It was very short-sighted of Monsantoites to bring up Lysenko. But now that they have, let’s look at why the comparison is so bad for them. There are far too many disturbing parallels between what Monsanto and Big Ag in general are doing and what Lysenko and his followers were doing, so many that you start asking yourself where the differences are.
Or even if there are any differences.
Lysenkoites acted to address a crisis. Monsantoites are acting to address a crisis.
The crisis Lysenkoites acted to address was a shortage of food in the USSR. The crisis Monsantoites claim to be trying to address is a shortage of food in many regions of the world.
The crisis in the USSR resulted not from inability to grow enough food but from purely political factors (in this case, attempts by Communists to collectivize agriculture). The crisis in today’s world results not from inability to grow enough food but from purely political factors (in this case, a world politico-economic system that keeps a large part of the world in poverty and without a viable infrastructure).

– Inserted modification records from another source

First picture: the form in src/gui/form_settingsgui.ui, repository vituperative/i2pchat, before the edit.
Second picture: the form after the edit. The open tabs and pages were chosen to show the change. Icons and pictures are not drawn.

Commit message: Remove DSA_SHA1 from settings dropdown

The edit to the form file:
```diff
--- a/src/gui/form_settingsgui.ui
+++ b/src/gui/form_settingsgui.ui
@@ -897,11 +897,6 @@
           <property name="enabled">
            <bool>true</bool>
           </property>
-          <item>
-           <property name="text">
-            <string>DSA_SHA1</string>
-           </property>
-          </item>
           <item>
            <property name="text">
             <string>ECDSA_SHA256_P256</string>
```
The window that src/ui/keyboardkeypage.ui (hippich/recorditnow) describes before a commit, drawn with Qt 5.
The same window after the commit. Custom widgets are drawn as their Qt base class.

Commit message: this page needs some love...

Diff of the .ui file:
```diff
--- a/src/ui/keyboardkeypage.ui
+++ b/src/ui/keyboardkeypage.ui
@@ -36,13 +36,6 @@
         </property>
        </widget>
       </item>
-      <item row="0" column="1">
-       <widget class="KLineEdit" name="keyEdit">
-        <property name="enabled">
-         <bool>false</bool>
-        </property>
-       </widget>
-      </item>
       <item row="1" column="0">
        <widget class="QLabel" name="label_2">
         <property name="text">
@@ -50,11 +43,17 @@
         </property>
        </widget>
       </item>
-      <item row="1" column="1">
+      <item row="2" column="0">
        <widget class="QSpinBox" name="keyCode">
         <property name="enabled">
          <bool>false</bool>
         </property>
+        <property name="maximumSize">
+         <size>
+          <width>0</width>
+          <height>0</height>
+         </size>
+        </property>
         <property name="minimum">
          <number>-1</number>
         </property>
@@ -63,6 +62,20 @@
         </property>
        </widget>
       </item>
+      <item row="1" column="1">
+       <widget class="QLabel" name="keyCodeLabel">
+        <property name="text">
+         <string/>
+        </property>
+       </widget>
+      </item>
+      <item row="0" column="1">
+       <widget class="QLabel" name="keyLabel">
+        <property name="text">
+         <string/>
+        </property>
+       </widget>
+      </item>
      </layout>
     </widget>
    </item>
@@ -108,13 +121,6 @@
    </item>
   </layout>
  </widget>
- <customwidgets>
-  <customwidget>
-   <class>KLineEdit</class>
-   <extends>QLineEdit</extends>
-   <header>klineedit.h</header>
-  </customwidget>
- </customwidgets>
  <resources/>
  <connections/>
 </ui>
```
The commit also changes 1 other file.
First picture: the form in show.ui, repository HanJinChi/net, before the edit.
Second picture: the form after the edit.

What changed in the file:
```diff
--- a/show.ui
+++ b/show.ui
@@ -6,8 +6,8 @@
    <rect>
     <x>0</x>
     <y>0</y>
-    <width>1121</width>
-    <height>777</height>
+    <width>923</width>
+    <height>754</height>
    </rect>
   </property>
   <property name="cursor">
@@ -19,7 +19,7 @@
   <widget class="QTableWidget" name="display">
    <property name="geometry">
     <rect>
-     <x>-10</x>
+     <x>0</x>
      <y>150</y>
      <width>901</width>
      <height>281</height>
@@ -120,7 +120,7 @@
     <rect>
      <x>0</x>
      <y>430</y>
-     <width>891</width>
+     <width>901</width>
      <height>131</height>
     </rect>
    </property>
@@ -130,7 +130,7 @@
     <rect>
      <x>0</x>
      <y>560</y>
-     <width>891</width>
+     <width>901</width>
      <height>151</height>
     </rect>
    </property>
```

Communist politicians could not tackle the real causes of the food shortage for ideological reasons (to do so would have put an end to their policy of ending private ownership). Modern democratic politicians cannot tackle the real causes of the food crisis for ideological reasons (to do so might mean interfering with the free market economy to which they subscribe, something that the corporate interests--without whose money they couldn’t get elected—wouldn’t like at all).
Lysenkoism did result in what Wikipedia calls “marginally greater food production on the farms”. Monsantoism may well lead to “marginally greater food production on the farms”—the jury’s still out on that one.
In the USSR, the party-controlled media “applauded Lysenko's ‘practical’ efforts and questioned the motives of his critics.” In the USA, the corporate-controlled media applaud the Monsantoites’ “practical” efforts and question the motives of their critics.
Lysenkoism claimed to be scientific, but wasn’t. Monsantoism claims to be scientific, but isn’t (much more on that in subsequent posts).
In the USSR, Lysenkoism produced many negative consequences, including an immense setback for the biological sciences and the persecution and even execution of its critics. In the world today, Monsantoism has produced many negative consequences and will surely produce many more. It persecutes its critics to the extent to which it is able. Even if we leave aside (until Swanson et al. is tested) the lasting damage it has caused to health and to the environment, there is the damage it will do not only to agriculture but to the whole of culture if it isn’t stopped (see my next post).
A government in bed with Lysenkoites completed the collectivization of the USSR’s farms. Governments in bed with Monsantoites will complete the industrialization of the world’s farms, and in so doing will irrevocably change for the worse the nature of life for billions of people. You’ll see what I mean in the next post when we confront the seemingly simple question, what is a farmer?